fiction build around a figure known to every schoolchild, captain John Smith of the Jamestown experiment. Marshall has made him a picturesque adventurer in the best tradition, and a full half of his story covers the years before the Virginia episode and is a lusty, full bodied tale of a professional mercenary whose eagerness for adventure and far places took him into the Spanish Wars, into the Mediterranean struggles with the infidels, into a Turkish harem. Finally he returned to England where the love of his life was consummated briefly and passionately. At her death he went to Virginia to continue a stormy career in a group torn by jealousy, ambition, inner friction, antagonisms within and without.
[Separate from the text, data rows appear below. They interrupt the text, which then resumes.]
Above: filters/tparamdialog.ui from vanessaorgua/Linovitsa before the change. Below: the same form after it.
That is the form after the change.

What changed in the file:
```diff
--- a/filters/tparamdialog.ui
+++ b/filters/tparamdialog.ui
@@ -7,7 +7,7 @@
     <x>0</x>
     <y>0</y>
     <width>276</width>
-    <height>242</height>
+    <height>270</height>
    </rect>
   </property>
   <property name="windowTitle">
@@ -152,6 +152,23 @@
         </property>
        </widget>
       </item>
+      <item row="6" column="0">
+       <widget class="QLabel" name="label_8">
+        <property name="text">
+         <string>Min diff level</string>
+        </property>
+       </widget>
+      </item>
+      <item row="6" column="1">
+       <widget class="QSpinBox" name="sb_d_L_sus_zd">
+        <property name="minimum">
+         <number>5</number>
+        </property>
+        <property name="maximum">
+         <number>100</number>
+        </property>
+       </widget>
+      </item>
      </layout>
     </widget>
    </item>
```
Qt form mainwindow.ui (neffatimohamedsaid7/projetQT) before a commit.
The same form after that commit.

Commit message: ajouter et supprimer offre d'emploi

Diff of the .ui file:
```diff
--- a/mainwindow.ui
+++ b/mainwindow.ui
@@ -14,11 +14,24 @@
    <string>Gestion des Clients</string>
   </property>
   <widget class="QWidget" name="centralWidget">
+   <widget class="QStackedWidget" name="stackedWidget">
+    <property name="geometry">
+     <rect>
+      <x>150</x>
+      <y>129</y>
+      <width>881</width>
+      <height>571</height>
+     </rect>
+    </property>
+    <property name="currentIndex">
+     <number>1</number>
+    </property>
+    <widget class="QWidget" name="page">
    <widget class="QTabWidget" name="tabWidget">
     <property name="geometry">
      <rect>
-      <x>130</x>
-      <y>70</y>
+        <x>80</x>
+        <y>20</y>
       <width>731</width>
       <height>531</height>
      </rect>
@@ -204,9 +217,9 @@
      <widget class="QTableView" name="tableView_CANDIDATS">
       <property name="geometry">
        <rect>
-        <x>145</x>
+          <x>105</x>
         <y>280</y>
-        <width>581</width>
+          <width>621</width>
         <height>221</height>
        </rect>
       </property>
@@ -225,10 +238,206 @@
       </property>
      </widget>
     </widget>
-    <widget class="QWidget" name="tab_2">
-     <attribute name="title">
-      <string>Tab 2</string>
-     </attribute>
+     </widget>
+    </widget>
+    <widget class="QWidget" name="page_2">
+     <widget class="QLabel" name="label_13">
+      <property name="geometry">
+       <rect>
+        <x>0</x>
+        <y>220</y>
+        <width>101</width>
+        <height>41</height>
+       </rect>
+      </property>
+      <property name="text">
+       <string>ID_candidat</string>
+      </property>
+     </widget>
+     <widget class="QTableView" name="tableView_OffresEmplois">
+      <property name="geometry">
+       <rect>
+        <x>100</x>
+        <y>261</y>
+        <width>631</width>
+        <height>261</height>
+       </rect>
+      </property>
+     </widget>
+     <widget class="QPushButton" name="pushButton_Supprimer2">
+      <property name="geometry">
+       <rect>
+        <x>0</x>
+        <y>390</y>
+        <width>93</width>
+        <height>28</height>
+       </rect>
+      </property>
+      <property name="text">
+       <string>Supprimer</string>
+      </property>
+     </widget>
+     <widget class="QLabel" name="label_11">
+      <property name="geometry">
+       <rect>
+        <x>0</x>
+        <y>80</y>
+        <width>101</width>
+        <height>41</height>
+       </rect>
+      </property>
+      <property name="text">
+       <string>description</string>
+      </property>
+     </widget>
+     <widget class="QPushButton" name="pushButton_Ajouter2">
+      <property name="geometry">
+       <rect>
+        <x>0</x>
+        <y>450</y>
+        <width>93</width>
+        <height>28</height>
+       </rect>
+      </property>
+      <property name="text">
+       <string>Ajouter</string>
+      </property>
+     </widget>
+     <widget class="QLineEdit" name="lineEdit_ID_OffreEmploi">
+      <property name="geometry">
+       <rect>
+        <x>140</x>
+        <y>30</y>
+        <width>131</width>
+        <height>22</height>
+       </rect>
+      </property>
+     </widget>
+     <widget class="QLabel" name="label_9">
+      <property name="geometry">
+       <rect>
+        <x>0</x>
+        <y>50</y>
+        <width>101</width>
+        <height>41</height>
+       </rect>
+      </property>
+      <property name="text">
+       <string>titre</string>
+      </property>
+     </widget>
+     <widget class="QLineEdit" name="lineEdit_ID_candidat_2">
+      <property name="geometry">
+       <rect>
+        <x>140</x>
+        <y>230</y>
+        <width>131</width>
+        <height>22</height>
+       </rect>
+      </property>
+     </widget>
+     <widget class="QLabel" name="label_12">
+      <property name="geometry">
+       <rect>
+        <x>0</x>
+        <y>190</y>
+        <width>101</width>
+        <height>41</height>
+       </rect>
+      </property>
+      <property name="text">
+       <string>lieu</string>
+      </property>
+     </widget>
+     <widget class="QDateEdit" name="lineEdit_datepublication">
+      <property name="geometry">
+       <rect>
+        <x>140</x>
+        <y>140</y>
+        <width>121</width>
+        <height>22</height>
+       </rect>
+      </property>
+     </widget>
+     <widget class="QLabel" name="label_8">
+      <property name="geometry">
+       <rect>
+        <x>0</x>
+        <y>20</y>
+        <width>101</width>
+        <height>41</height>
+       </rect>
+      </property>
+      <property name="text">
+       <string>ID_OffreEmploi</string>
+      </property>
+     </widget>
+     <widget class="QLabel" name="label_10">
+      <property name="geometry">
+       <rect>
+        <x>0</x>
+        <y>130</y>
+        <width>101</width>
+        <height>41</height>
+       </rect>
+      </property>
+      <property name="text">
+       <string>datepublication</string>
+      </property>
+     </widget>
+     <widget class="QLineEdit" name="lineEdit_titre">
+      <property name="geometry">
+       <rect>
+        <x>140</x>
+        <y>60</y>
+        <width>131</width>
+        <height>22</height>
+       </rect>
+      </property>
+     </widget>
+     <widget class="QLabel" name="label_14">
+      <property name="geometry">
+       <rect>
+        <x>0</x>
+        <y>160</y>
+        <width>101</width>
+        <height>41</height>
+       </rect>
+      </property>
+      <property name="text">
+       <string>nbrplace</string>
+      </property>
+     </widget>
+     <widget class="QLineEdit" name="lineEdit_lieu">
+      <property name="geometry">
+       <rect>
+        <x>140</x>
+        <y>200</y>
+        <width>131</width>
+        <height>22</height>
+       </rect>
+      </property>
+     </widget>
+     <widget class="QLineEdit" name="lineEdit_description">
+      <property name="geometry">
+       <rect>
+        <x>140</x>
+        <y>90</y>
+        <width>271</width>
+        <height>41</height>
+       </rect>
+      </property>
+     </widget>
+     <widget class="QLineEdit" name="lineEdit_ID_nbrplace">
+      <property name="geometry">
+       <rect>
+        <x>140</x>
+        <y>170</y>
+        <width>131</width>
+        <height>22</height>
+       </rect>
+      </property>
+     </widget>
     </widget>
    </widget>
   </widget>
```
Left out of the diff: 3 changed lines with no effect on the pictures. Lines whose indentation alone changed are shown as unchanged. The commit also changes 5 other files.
Smith, through the chance of winning the friendship of Pocahontas, and the reluctant confidence of the wily Powhatan, kept the colony from extinction. The love story is beautifully handled, its dramatic finale brings the story to an end, with only a postscript by the ""nephew"" who purports to be releasing his uncle's papers. Good reading, for all who like dramatic, fast-paced, panoramic historical fiction. Strong meat for conservatives.

Publisher: Farrar & Rinehart